Q: I found a better solution than the one claimed to be optimal in TSPLIB, is this possible?

A: This never occured so far. In all cases when someone believed to have found a better solution, it was not taken into account that it is exactly specified how distances for TSPLIB problems have to computed. Typical errors are

• evaluation of distances for geometric problem instances as floating-point numbers,
• false computation of geographic distances,
• use of display coordinates for distance computations.
Note, however, that due to round-off errors distance evaluations may slightly differ on different machines.
Q: Are the given solution values only the best ones known?.

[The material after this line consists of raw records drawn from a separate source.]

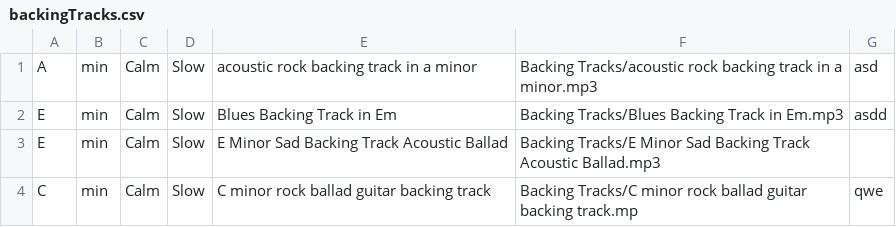
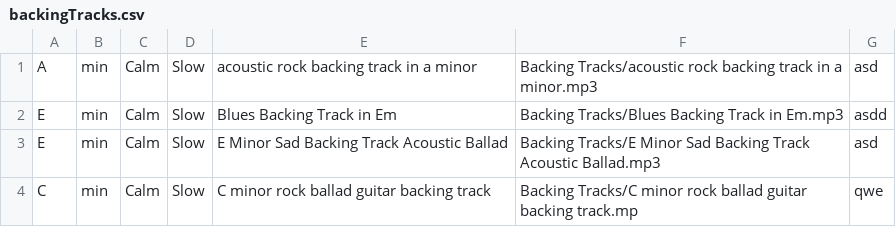
Before and after one commit to georgi-ivanov-tues/guitar_backing_track_generator_for_android, a CSV file: Guitar Backing Track Generator For Android/backingTracks.csv, drawn as a sheet.

Commit message:
Update backingTracks.csv

```diff
--- a/Guitar Backing Track Generator For Android/backingTracks.csv
+++ b/Guitar Backing Track Generator For Android/backingTracks.csv
@@ -2,3 +2,3 @@ A,min,Calm,Slow,acoustic rock backing track  in a minor,Backing Tracks/acoustic
 E,min,Calm,Slow,Blues Backing Track in Em,Backing Tracks/Blues Backing Track in Em.mp3,asdd
-E,min,Calm,Slow,E Minor Sad Backing Track Acoustic Ballad,Backing Tracks/E Minor Sad Backing Track Acoustic Ballad.mp3
+E,min,Calm,Slow,E Minor Sad Backing Track Acoustic Ballad,Backing Tracks/E Minor Sad Backing Track Acoustic Ballad.mp3,asd
 C,min,Calm,Slow,C minor rock ballad guitar backing track,Backing Tracks/C minor rock ballad guitar backing track.mp,qwe
```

A: No, for every problem either the value of a provably optimal solution or an interval given by the best known lower and upper bound is listed. The optimality of solutions has been proven by branch-and-cut or branch-and-bound algorithms.

Q: I get wrong distances for problems of type GEO.

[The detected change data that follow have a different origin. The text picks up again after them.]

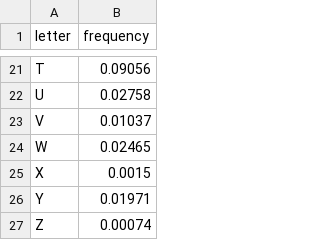
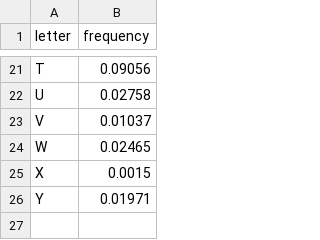
Before and after one commit to elfeng/lumohacks, a CSV file: lumohacks/frontend/data.csv, drawn as a sheet; only a part is shown, gaps mark what is left out; the diff names each change by its address in the sheet, - before the commit and + after, or states it on an @@ line.

```diff
--- a/lumohacks/frontend/data.csv
+++ b/lumohacks/frontend/data.csv
-row 27: Z | 0.00074
```
Also changed, not shown: 3 other files.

A: There has been some confusion of how to compute the distances. I use the following code.

For converting coordinate input to longitude and latitude in radian:

PI = 3.141592;

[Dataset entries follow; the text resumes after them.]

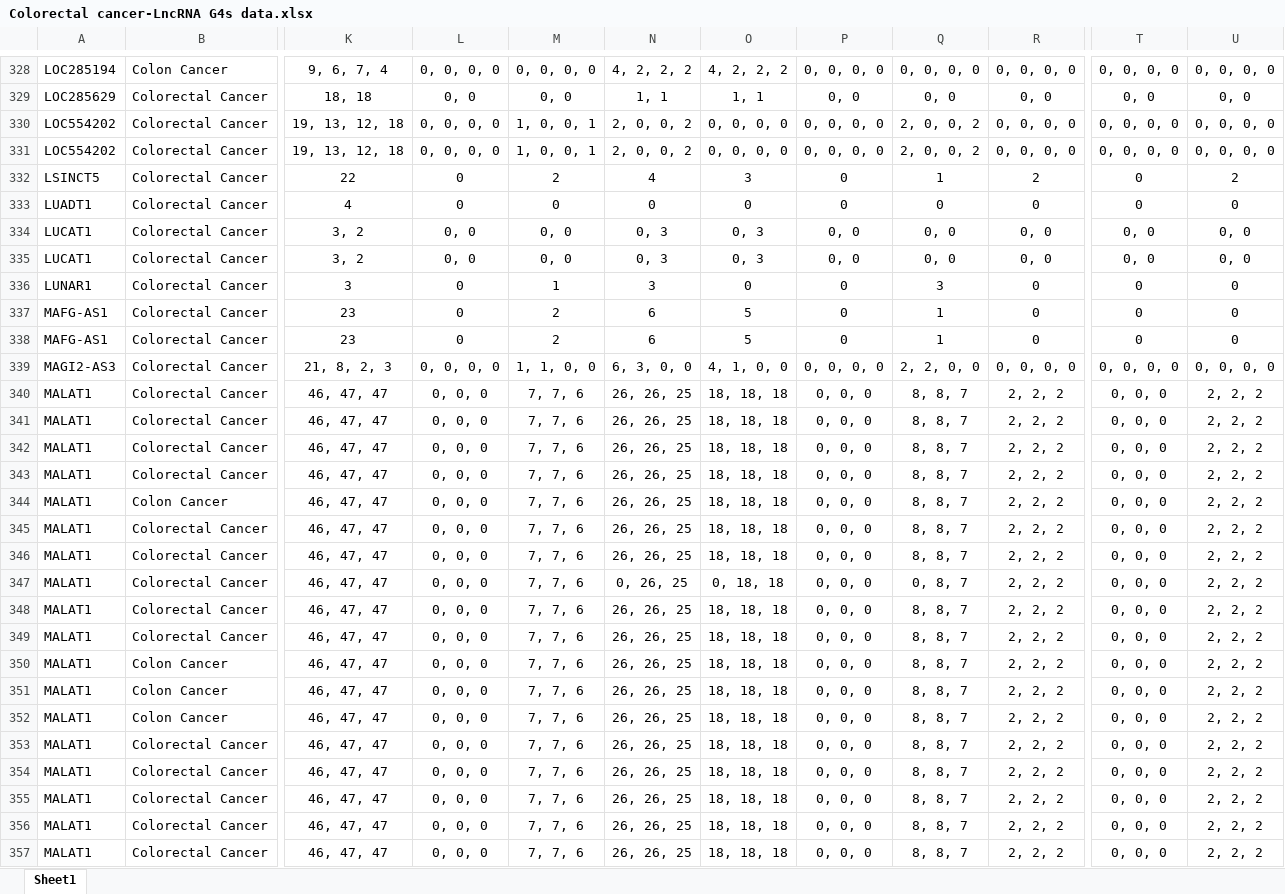
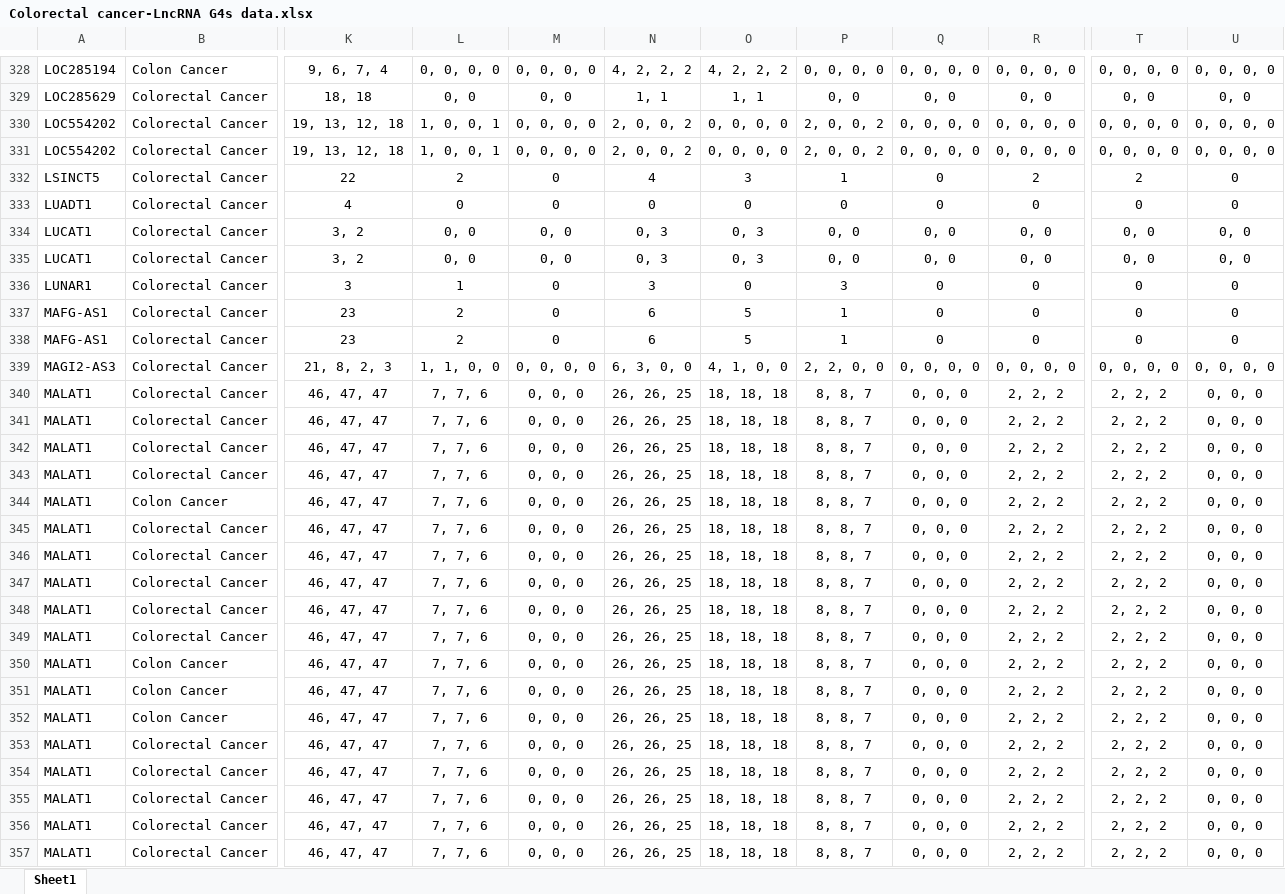
Before and after one commit to BDLab-G4/CanLncG4, an Excel workbook: public/downloads/Colorectal cancer-LncRNA G4s data.xlsx, sheet Sheet1, drawn as a sheet; only a part is shown, gaps mark what is left out; values as stored, in another font and other column widths than the file's, no borders; the diff covers the shown part only; the diff names each change by its address in the sheet, - before the commit and + after, or states it on an @@ line.

```diff
--- a/public/downloads/Colorectal cancer-LncRNA G4s data.xlsx (sheet Sheet1)
+++ b/public/downloads/Colorectal cancer-LncRNA G4s data.xlsx (sheet Sheet1)
-L330:L331: 0, 0, 0, 0
+L330:L331: 1, 0, 0, 1
-M330:M331: 1, 0, 0, 1
+M330:M331: 0, 0, 0, 0
-P330:P331: 0, 0, 0, 0
+P330:P331: 2, 0, 0, 2
-Q330:Q331: 2, 0, 0, 2
+Q330:Q331: 0, 0, 0, 0
-L332: 0
+L332: 2
-M332: 2
+M332: 0
-P332: 0
+P332: 1
-Q332: 1
+Q332: 0
-T332: 0
+T332: 2
-U332: 2
+U332: 0
-L336: 0
+L336: 1
-M336: 1
+M336: 0
-P336: 0
+P336: 3
-Q336: 3
+Q336: 0
-L337:L338: 0
+L337:L338: 2
-M337:M338: 2
+M337:M338: 0
-P337:P338: 0
+P337:P338: 1
-Q337:Q338: 1
+Q337:Q338: 0
-L339: 0, 0, 0, 0
+L339: 1, 1, 0, 0
-M339: 1, 1, 0, 0
+M339: 0, 0, 0, 0
-P339: 0, 0, 0, 0
+P339: 2, 2, 0, 0
-Q339: 2, 2, 0, 0
+Q339: 0, 0, 0, 0
-L340:L357: 0, 0, 0
+L340:L357: 7, 7, 6
-M340:M357: 7, 7, 6
+M340:M357: 0, 0, 0
-P340:P357: 0, 0, 0
+P340:P357: 8, 8, 7
-Q340:Q346: 8, 8, 7
+Q340:Q346: 0, 0, 0
-T340:T357: 0, 0, 0
+T340:T357: 2, 2, 2
-U340:U357: 2, 2, 2
+U340:U357: 0, 0, 0
-N347: 0, 26, 25
+N347: 26, 26, 25
-O347: 0, 18, 18
+O347: 18, 18, 18
-Q347: 0, 8, 7
+Q347: 0, 0, 0
-Q348:Q357: 8, 8, 7
+Q348:Q357: 0, 0, 0
```
Also changed, not shown: 1360 edited cells elsewhere in this sheet, public/downloads/Cervical cancer-LncRNA G4s data.xlsx, public/downloads/Head and neck cancer-LncRNA G4s data.xlsx, 22 other files.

deg = (int) x[i];
min = x[i]- deg;
rad = PI * (deg + 5.0 * min/ 3.0) / 180.0;

For computing the geographical distance:

RRR = 6378.388;

q1 = cos( longitude[i] - longitude[j] );
q2 = cos( latitude[i] - latitude[j] );
q3 = cos( latitude[i] + latitude[j] );
dij = (int) ( RRR * acos( 0.5*((1.0+q1)*q2 - (1.0-q1)*q3) ) + 1.0);

Q: What does the function nint() do?

A: The function "int nint (double x)" converts x into int format rounding to the nearest int value, except halfway cases are rounded to the int value larger in magnitude. This corresponds to the Fortran generic intrinsic function nint. But, rounding like "(int) (x+0.5)" should give the same results for TSPLIB problems.
Actually, it is better to use just "int" as in the previous answer.

Q: Are contributions still welcome?

A: Basically yes, but, in view of the many problem instances that are already available, new instances should either be real challenge problems or be of general interest.

Q: Is an optimal tour available for every solved problem instance?

A: No. We have included several optimal tours for testing purposes. It is not intended to provide all optimal tours. It should still be a challenge to find one.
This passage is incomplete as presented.